Data to examine section start

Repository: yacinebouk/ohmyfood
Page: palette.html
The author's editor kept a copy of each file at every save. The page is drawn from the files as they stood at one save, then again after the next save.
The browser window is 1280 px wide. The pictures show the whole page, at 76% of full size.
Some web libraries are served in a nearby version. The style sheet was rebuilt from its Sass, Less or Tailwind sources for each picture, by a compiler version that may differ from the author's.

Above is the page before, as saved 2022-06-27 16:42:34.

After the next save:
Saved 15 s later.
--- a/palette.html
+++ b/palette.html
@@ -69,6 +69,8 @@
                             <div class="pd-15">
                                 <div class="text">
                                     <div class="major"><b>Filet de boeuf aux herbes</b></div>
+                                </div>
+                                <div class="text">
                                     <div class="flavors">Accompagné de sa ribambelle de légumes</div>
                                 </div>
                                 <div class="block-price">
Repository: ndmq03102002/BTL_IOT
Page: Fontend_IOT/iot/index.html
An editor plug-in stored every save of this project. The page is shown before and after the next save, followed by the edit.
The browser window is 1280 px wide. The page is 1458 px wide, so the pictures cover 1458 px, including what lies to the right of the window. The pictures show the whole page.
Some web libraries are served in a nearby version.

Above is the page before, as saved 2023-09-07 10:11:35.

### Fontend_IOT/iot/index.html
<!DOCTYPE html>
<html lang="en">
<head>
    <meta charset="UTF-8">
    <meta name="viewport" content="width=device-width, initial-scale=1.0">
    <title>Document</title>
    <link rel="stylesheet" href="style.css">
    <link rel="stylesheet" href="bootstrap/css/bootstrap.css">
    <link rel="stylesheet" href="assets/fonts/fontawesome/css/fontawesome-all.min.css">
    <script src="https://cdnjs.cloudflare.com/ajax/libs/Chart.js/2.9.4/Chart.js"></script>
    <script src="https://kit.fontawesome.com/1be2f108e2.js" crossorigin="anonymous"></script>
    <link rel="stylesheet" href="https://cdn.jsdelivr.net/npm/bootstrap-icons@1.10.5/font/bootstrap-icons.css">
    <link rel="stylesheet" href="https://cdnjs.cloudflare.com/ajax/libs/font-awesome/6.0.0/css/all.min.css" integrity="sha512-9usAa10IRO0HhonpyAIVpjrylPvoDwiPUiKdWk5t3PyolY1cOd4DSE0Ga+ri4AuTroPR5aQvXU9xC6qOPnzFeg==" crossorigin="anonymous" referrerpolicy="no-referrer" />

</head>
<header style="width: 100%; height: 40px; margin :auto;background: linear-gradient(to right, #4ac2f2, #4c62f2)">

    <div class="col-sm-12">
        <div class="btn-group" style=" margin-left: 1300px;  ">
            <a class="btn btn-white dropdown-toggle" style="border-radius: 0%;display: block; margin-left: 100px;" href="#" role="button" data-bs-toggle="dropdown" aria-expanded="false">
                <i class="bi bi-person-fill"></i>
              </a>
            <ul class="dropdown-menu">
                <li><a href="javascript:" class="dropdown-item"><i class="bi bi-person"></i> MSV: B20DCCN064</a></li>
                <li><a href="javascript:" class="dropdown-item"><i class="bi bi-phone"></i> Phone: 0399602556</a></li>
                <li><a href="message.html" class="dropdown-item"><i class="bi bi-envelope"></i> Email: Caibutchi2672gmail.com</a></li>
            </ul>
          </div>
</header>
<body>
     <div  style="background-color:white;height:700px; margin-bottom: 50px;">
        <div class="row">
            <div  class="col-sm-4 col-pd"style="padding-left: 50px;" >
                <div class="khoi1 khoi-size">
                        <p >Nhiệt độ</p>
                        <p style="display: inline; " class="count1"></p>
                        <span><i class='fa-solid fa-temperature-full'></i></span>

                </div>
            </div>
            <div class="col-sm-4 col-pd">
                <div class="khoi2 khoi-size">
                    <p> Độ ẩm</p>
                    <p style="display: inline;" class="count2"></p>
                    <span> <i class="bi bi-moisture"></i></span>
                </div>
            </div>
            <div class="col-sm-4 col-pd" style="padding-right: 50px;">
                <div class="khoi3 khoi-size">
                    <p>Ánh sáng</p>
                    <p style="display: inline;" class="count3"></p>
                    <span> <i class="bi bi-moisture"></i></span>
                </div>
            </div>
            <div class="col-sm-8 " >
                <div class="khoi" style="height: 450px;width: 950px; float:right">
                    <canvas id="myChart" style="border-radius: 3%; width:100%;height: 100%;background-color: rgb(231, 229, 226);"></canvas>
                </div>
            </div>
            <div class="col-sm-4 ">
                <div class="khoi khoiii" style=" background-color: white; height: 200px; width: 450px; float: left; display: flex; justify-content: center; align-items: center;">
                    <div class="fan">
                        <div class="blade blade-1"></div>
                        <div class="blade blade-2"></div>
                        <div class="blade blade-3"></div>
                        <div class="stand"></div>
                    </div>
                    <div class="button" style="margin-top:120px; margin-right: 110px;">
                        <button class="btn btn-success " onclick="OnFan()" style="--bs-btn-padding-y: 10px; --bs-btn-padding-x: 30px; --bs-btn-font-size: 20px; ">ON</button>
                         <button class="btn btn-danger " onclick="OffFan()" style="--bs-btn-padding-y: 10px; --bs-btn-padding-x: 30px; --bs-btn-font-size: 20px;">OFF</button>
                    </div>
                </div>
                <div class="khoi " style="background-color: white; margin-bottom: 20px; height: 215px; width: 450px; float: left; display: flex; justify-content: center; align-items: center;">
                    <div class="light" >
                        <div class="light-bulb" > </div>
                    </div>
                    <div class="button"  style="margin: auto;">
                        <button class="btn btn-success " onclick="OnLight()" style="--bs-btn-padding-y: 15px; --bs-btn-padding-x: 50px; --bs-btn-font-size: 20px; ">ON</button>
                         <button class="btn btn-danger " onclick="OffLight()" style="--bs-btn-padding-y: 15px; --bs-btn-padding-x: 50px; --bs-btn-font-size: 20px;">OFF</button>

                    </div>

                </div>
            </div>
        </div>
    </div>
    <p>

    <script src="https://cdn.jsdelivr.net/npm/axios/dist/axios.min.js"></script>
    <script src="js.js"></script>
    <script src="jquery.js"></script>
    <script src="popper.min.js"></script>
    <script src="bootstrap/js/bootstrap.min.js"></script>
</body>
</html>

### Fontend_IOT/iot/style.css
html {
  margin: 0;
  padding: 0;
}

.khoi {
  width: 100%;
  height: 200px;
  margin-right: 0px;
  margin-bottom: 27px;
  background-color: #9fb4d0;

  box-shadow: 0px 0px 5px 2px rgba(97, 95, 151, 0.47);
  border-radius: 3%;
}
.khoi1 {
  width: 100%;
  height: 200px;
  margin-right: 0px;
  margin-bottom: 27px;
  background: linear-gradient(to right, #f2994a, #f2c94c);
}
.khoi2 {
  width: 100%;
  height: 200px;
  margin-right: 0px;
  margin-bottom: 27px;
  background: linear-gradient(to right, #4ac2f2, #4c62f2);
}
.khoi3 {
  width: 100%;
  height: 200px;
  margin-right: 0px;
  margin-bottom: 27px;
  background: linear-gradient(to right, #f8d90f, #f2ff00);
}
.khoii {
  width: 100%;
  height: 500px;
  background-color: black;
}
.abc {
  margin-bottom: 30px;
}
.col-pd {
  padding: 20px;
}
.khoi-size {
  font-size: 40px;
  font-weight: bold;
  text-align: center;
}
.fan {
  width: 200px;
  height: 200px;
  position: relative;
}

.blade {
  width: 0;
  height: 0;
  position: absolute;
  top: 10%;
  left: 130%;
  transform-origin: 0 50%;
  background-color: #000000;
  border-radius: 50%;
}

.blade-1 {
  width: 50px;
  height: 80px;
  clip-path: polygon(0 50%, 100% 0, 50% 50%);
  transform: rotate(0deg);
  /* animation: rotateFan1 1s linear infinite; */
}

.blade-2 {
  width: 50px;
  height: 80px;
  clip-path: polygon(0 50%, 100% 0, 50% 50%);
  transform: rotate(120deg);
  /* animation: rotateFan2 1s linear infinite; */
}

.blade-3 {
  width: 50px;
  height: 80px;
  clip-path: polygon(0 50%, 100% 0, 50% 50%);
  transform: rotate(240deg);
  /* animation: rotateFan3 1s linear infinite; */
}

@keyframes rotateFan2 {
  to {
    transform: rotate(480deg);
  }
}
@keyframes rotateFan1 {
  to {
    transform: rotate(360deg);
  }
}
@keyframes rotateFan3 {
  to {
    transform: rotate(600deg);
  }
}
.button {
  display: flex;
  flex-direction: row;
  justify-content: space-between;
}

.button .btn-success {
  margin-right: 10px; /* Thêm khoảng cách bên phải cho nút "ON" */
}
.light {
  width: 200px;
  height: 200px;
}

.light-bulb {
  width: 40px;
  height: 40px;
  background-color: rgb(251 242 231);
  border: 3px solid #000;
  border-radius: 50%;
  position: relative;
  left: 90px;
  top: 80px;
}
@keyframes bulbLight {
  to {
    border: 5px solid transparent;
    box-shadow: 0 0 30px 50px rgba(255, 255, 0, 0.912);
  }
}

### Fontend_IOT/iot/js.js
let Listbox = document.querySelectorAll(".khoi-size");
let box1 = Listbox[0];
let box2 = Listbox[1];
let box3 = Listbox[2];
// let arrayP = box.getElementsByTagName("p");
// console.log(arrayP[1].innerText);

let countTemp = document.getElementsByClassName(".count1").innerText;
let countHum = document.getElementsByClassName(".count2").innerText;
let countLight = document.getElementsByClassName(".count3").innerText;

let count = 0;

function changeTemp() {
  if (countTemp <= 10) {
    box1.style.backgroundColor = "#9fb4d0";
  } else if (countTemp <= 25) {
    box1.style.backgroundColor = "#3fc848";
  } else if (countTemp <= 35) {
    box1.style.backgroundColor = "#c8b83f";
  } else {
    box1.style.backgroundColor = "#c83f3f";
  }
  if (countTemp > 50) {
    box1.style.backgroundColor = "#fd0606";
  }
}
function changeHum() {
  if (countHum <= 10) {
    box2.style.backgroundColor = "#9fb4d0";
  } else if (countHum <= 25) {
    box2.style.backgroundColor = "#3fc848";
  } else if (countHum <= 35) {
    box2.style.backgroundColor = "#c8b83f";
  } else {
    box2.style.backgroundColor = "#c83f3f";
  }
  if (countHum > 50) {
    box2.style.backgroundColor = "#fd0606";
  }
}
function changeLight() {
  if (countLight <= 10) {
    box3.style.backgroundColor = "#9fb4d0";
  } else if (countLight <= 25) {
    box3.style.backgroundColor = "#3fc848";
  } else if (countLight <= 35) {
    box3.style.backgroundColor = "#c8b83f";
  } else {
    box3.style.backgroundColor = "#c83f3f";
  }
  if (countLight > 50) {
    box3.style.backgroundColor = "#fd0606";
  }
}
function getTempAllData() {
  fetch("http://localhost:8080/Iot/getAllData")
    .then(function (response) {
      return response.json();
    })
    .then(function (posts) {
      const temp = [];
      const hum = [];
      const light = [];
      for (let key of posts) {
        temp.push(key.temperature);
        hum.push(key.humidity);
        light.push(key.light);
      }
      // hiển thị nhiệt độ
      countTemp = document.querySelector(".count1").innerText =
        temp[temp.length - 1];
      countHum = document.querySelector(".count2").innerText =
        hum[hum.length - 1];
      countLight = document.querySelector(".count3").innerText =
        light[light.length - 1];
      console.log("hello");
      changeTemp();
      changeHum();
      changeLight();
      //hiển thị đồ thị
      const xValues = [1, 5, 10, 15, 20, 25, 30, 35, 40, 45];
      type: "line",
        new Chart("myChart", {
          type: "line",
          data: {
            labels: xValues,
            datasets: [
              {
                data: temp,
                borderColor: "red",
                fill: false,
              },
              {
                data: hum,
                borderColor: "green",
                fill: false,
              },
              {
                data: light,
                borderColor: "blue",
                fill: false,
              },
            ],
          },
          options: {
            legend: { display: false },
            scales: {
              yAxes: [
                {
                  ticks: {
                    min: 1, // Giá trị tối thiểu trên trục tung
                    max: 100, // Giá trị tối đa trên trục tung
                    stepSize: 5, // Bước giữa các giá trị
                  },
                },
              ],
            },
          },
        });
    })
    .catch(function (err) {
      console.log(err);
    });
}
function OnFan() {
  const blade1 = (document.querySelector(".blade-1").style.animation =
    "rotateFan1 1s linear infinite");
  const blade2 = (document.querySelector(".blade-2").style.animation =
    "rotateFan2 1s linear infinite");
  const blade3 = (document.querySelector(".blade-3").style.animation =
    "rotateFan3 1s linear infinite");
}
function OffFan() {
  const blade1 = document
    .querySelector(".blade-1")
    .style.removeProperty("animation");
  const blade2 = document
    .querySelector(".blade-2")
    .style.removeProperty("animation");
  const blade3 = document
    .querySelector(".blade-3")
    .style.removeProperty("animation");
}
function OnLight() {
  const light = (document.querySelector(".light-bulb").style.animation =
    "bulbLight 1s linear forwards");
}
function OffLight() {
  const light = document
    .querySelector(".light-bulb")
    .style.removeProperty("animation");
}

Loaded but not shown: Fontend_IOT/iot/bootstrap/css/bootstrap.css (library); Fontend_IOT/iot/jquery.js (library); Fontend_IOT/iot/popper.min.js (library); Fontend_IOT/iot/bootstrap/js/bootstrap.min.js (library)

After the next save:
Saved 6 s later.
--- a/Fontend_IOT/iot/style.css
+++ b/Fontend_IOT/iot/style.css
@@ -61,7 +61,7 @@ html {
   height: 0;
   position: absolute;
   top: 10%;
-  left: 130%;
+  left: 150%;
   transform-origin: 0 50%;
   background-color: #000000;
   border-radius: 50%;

Data to examine section end

**About this task:** The expected output is every line of the records in which the string "html" appears.

**Answer box:**
Page: palette.html
--- a/palette.html
+++ b/palette.html
Page: Fontend_IOT/iot/index.html
### Fontend_IOT/iot/index.html
<!DOCTYPE html>
<html lang="en">
                <li><a href="message.html" class="dropdown-item"><i class="bi bi-envelope"></i> Email: Caibutchi2672gmail.com</a></li>
</html>
html {
@@ -61,7 +61,7 @@ html {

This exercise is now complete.